“Capt. John McWherter, who has been out scouting on Crowley’s Ridge, has just arrived…Capt John McWherter and 8 other men had an engagement with the enemy at Round Ponds, on the road between Cape Girardeau and Bloomfield, MO. Captain J. [John McWherter] and the others belong to this command. An account of the fight is as follows: The above little party, finding that a train of wagons belonging to the enemy were on the road, followed, and when the guard, numbering 16, also the drivers, were asleep they rushed in on the camp and succeeded in killing and wounding 30. Destroyed the entire train of 65 wagons by fire.”
Capt John McWherter was associated with the 7th Regiment of the Missouri Calvary (sometimes called the 10th Regiment). This was organized July 9, 1863 using Kitchen’s Cavalry as the core; its commanders also included the aforementioned Col Jess Ellison. This unit was also a part of Price’s Missouri Expedition (Price’s Raid). Listed in the rolls of soldiers for this unit are W. J. Chasteen/Shasteen (Sergeant in Co K.), J.B. Shasteen (Private, Co K and also noted as participating in Price’s Raid; however there is no more information other than his name, rank, and company listed) and a Private John Chastine.
According to these accounts, the ambush at Round Pond was perpetrated by a scouting party of Confederates and not by a group of Bushwhackers. However, each side had very little tolerance for one another under these hostile conditions of hit-and-run raids and vigilantism, and John Burton Chasteen, Sr. died because of it.
The Round Pond Massacre and the Death of John Burton Chasteen, 1 Aug 1863, By Susan Slap-Hoysagk was extracted from the Jul 07 and Oct 08 copies of the Chestnut Tree, the official organ and publication of The Pierre Chastain Family Association.
Aug 10, 1861, Brig. Gen. Lyon is killed at the Battle of Wilson’s Creek by the Missouri State Guard; some of which were the same men who had surrendered to him just three months prior at Camp Jackson. He is the first U.S. General to die in the Civil War
 Douglas, Robert Sidney (1912), The History of Southeast Missouri (Vol 2). The Lewis Publishing Co, Chicago and New York.
 1870 U.S. Census, Bloomfield, Castor Township, Stoddard Co, MO, p.40
 1870 U.S. Census, Bloomfield, Castor Township, Stoddard Co, MO, p.275.
 Ainsworth, Brig.Gen Fred C., Kirkley, Joseph W., & Moodey, John S. (1902). The War of the Rebellion, A Compilation of the Official Records of the Union and Confederate Armies. (Additions and Corrections to Series I, Vol. XXII). Government Printing Office: Washington. Pp. 466-468.

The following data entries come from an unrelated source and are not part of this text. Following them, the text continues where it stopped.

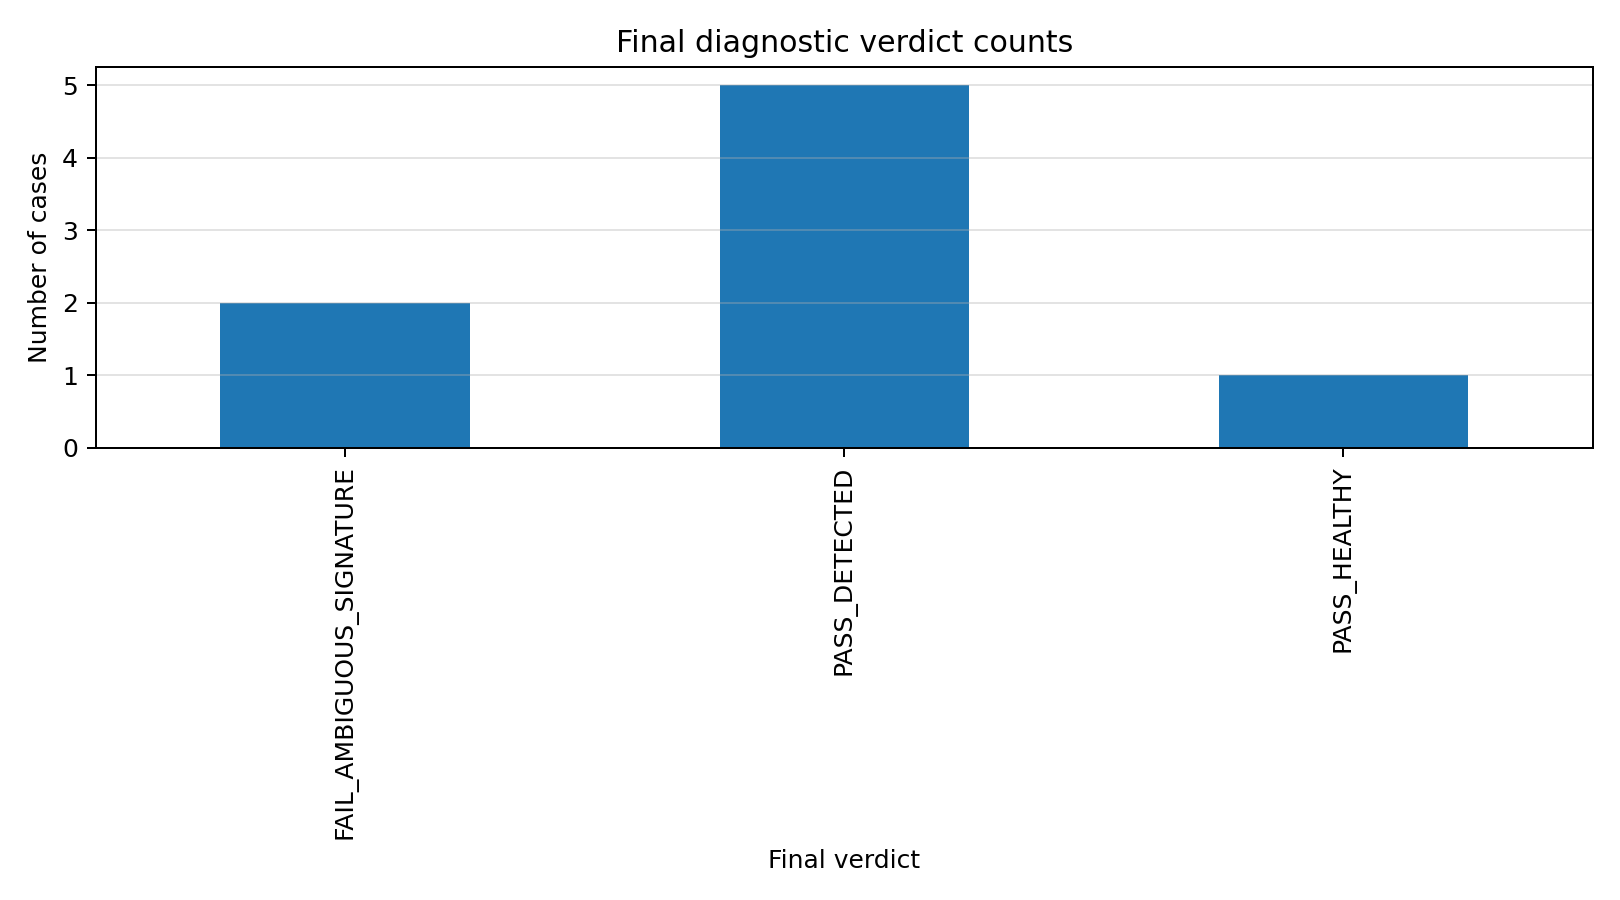
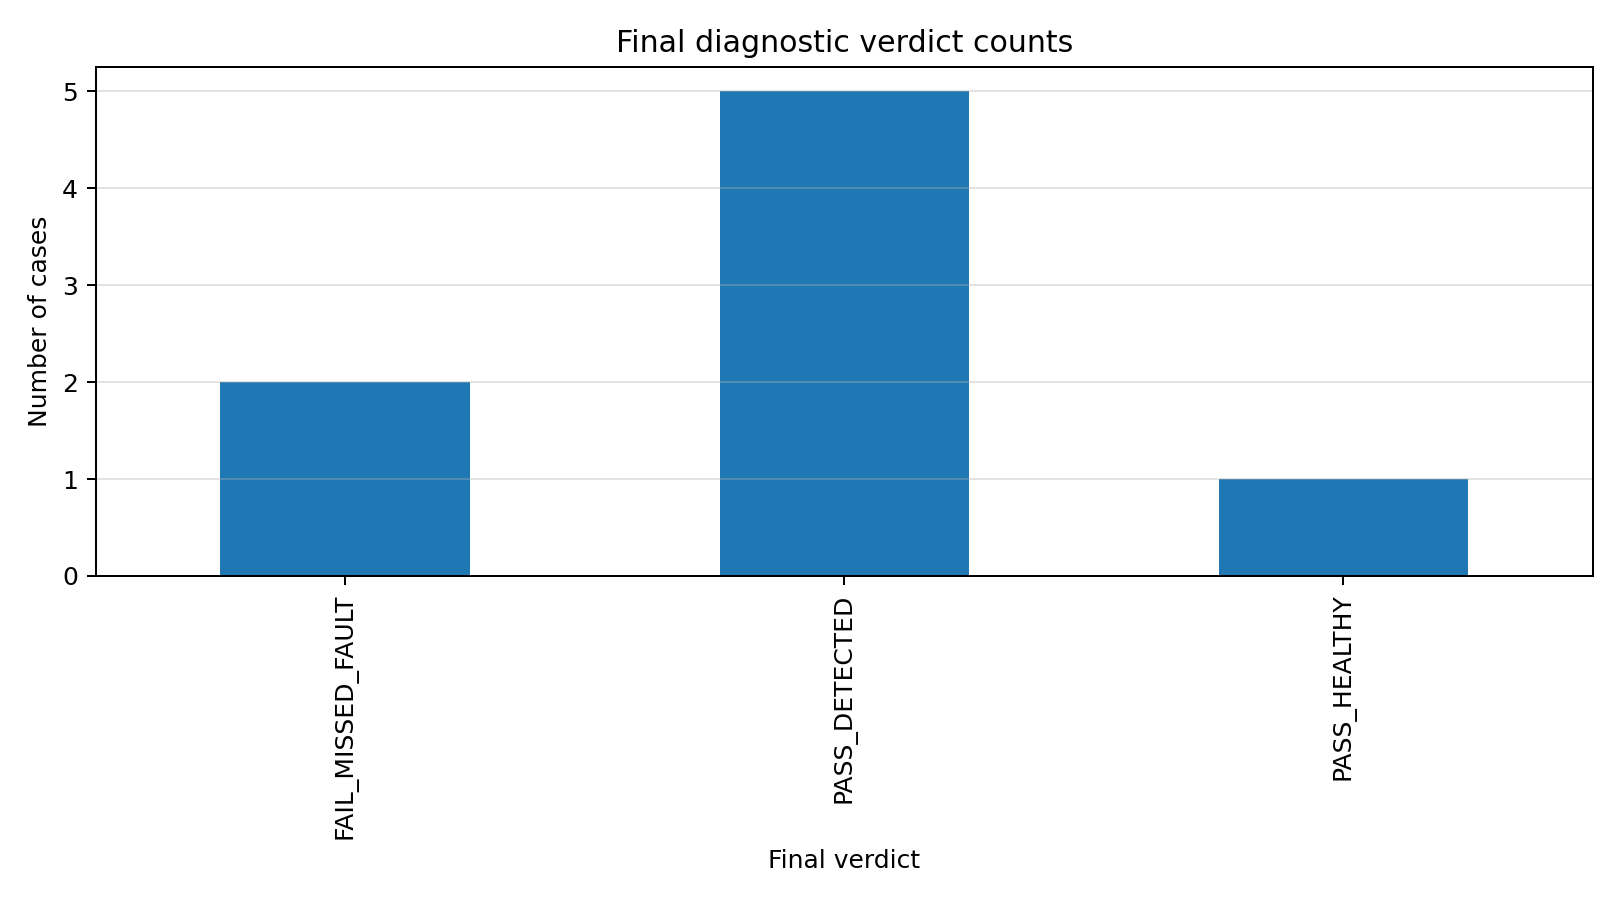
fix: align final diagnostic verdict semantics

diff --git a/src/bdr_demo/diagnostics.py b/src/bdr_demo/diagnostics.py
@@ -45,6 +45,44 @@ CONTACT_R_FAIL_RATIO = 1.30
 MODULE_IMBALANCE_WARNING_MV = 30.0
 MODULE_IMBALANCE_FAIL_MV = 50.0
 
+EXPECTED_FLAG_RULES: dict[str, set[str]] = {
+    "none": set(),
+    "capacity_fade": {
+        "capacity_verdict",
+        "coulomb_drift_verdict",
+        "ocv_reset_verdict",
+    },
+    "contact_resistance_growth": {
+        "contact_R_verdict",
+        "ocv_reset_verdict",
+    },
+    "initial_soc_inventory_offset": {
+        "coulomb_drift_verdict",
+        "ocv_reset_verdict",
+    },
+    "voltage_sensor_bias": {
+        "voltage_residual_verdict",
+        "ocv_reset_verdict",
+    },
+    "cell_imbalance": {
+        "module_imbalance_verdict",
+        "coulomb_drift_verdict",
+    },
+    "capacity_inconsistency": {
+        "module_imbalance_verdict",
+        "capacity_verdict",
+        "coulomb_drift_verdict",
+    },
+    "combined": {
+        "coulomb_drift_verdict",
+        "ocv_reset_verdict",
+        "voltage_residual_verdict",
+        "capacity_verdict",
+        "contact_R_verdict",
+        "module_imbalance_verdict",
+    },
+}
+
 
 def rule_verdict_from_abs_error(
     value: float,
@@ -255,34 +293,64 @@ def compute_module_delta_voltage_max_mV(
 def combine_final_verdict(
     *,
     fault_label: str,
-    rule_verdicts: Sequence[RuleVerdict],
-    metrics_nonzero_but_below_threshold: bool,
+    rule_verdict_by_name: dict[str, RuleVerdict],
 ) -> tuple[bool, bool, str]:
-    """Combine rule verdicts into final diagnostic robustness verdict.
+    """Combine rule verdicts into a final diagnostic robustness verdict.
 
-    Returns:
-        ``(false_positive, false_negative, final_verdict)``.
+    Semantics:
+        - healthy + no rule flags -> PASS_HEALTHY
+        - healthy + any rule flags -> FAIL_FALSE_ALARM
+        - faulty + no rule flags -> FAIL_MISSED_FAULT
+        - faulty + expected FAIL -> PASS_DETECTED
+        - faulty + expected WARNING only -> WARNING_BOUNDARY
+        - faulty + flags exist but none are expected -> FAIL_AMBIGUOUS_SIGNATURE
+
+    ``FAIL_AMBIGUOUS_SIGNATURE`` is therefore reserved for cases where the
+    diagnostic reacts, but the active rule evidence is not consistent with the
+    injected fault label. A below-threshold hidden deviation is a missed fault,
+    not an ambiguous detected fault.
     """
 
-    has_warning = any(verdict == "WARNING" for verdict in rule_verdicts)
-    has_fail = any(verdict == "FAIL" for verdict in rule_verdicts)
-    has_any_flag = has_warning or has_fail
+    if fault_label not in EXPECTED_FLAG_RULES:
+        raise ValueError(f"Unknown fault_label for final verdict mapping: {fault_label}")
+
+    flagged_rules = {
+        name
+        for name, verdict in rule_verdict_by_name.items()
+        if verdict in {"WARNING", "FAIL"}
+    }
+
+    failing_rules = {
+        name
+        for name, verdict in rule_verdict_by_name.items()
+        if verdict == "FAIL"
+    }
+
+    warning_rules = {
+        name
+        for name, verdict in rule_verdict_by_name.items()
+        if verdict == "WARNING"
+    }
 
     if fault_label == "none":
-        if has_any_flag:
+        if flagged_rules:
             return True, False, "FAIL_FALSE_ALARM"
         return False, False, "PASS_HEALTHY"
 
-    if has_fail:
+    if not flagged_rules:
+        return False, True, "FAIL_MISSED_FAULT"
+
+    expected_rules = EXPECTED_FLAG_RULES[fault_label]
+    expected_failing_rules = failing_rules & expected_rules
+    expected_warning_rules = warning_rules & expected_rules
+
+    if expected_failing_rules:
         return False, False, "PASS_DETECTED"
 
-    if has_warning:
+    if expected_warning_rules:
         return False, False, "WARNING_BOUNDARY"
 
-    if metrics_nonzero_but_below_threshold:
-        return False, True, "FAIL_AMBIGUOUS_SIGNATURE"
-
-    return False, True, "FAIL_MISSED_FAULT"
+    return False, False, "FAIL_AMBIGUOUS_SIGNATURE"
 
 
 def compute_diagnostic_report(
@@ -348,30 +416,18 @@ def compute_diagnostic_report(
         fail_threshold=MODULE_IMBALANCE_FAIL_MV,
     )
 
-    rule_verdicts: tuple[RuleVerdict, ...] = (
-        coulomb_drift_verdict,
-        ocv_reset_verdict,
-        voltage_residual_verdict,
-        capacity_verdict,
-        contact_R_verdict,
-        module_imbalance_verdict,
-    )
-
-    # Used to distinguish a complete miss from an intentionally ambiguous
-    # below-threshold signature, e.g. +10 mV voltage sensor bias under a
-    # 30 mV warning threshold.
-    metrics_nonzero_but_below_threshold = bool(
-        voltage_residual_max_mV > 0.0
-        or abs(case.initial_soc_mismatch) > 0.0
-        or abs(capacity_consistency_error) > 0.0
-        or abs(contact_R_inferred_ratio - 1.0) > 0.0
-        or module_delta_voltage_max_mV > 0.0
-    )
+    rule_verdict_by_name: dict[str, RuleVerdict] = {
+        "coulomb_drift_verdict": coulomb_drift_verdict,
+        "ocv_reset_verdict": ocv_reset_verdict,
+        "voltage_residual_verdict": voltage_residual_verdict,
+        "capacity_verdict": capacity_verdict,
+        "contact_R_verdict": contact_R_verdict,
+        "module_imbalance_verdict": module_imbalance_verdict,
+    }
 
     false_positive, false_negative, final_verdict = combine_final_verdict(
         fault_label=case.fault_label,
-        rule_verdicts=rule_verdicts,
-        metrics_nonzero_but_below_threshold=metrics_nonzero_but_below_threshold,
+        rule_verdict_by_name=rule_verdict_by_name,
     )
 
     return DiagnosticReportRow(
@@ -405,6 +461,7 @@ __all__ = [
     "CONTACT_R_FAIL_RATIO",
     "MODULE_IMBALANCE_WARNING_MV",
     "MODULE_IMBALANCE_FAIL_MV",
+    "EXPECTED_FLAG_RULES",
     "rule_verdict_from_abs_error",
     "rule_verdict_from_upper_bound",
     "inverse_ocv_to_soc",

diff --git a/tests/test_diagnostics.py b/tests/test_diagnostics.py
@@ -10,6 +10,7 @@ from bdr_demo.diagnostics import (
     compute_diagnostic_report,
     compute_module_delta_voltage_max_mV,
     compute_voltage_residual_max_mV,
+    combine_final_verdict,
     rule_verdict_from_abs_error,
     rule_verdict_from_upper_bound,
 )
@@ -97,14 +98,14 @@ def test_initial_soc_inventory_offset_is_detected_by_coulomb_drift():
     assert report.final_verdict == "PASS_DETECTED"
 
 
-def test_voltage_bias_10mV_is_below_warning_and_marked_ambiguous():
+def test_voltage_bias_10mV_is_below_warning_and_marked_missed():
     case, sensed = _sensed_single_cell("voltage_bias_p10mV")
     report = compute_diagnostic_report(case, sensed)
 
     assert np.isclose(compute_voltage_residual_max_mV(sensed), 10.0)
     assert report.voltage_residual_verdict == "PASS"
     assert report.false_negative is True
-    assert report.final_verdict == "FAIL_AMBIGUOUS_SIGNATURE"
+    assert report.final_verdict == "FAIL_MISSED_FAULT"
 
 
 def test_module_delta_voltage_defaults_to_zero_without_module_df():
@@ -147,3 +148,39 @@ def test_combined_fault_is_detected():
     assert report.capacity_verdict == "FAIL"
     assert report.contact_R_verdict == "FAIL"
     assert report.final_verdict == "PASS_DETECTED"
+
+
+def test_fault_with_no_rule_flags_is_missed_fault():
+    false_positive, false_negative, final_verdict = combine_final_verdict(
+        fault_label="voltage_sensor_bias",
+        rule_verdict_by_name={
+            "coulomb_drift_verdict": "PASS",
+            "ocv_reset_verdict": "PASS",
+            "voltage_residual_verdict": "PASS",
+            "capacity_verdict": "PASS",
+            "contact_R_verdict": "PASS",
+            "module_imbalance_verdict": "PASS",
+        },
+    )
+
+    assert false_positive is False
+    assert false_negative is True
+    assert final_verdict == "FAIL_MISSED_FAULT"
+
+
+def test_wrong_rule_flag_yields_ambiguous_signature():
+    false_positive, false_negative, final_verdict = combine_final_verdict(
+        fault_label="voltage_sensor_bias",
+        rule_verdict_by_name={
+            "coulomb_drift_verdict": "PASS",
+            "ocv_reset_verdict": "PASS",
+            "voltage_residual_verdict": "PASS",
+            "capacity_verdict": "FAIL",
+            "contact_R_verdict": "PASS",
+            "module_imbalance_verdict": "PASS",
+        },
+    )
+
+    assert false_positive is False
+    assert false_negative is False
+    assert final_verdict == "FAIL_AMBIGUOUS_SIGNATURE"

diff --git a/tests/test_pipeline.py b/tests/test_pipeline.py
@@ -43,7 +43,11 @@ def test_pipeline_expected_key_verdicts():
     assert by_case.loc["initial_soc_mismatch_p05", "final_verdict"] == "PASS_DETECTED"
     assert (
         by_case.loc["voltage_bias_p10mV", "final_verdict"]
-        == "FAIL_AMBIGUOUS_SIGNATURE"
+        == "FAIL_MISSED_FAULT"
+    )
+    assert (
+        by_case.loc["module_capacity_scatter", "final_verdict"]
+        == "FAIL_MISSED_FAULT"
     )
     assert by_case.loc["combined_fault", "final_verdict"] == "PASS_DETECTED"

 Ainsworth, Brig.Gen Fred C., Kirkley, Joseph W., & Moodey, John S. (1902). The War of the Rebellion, A Compilation of the Official Records of the Union and Confederate Armies. (Additions and Corrections to Series I, Vol. XXII). Government Printing Office: Washington. Pp. 466-468.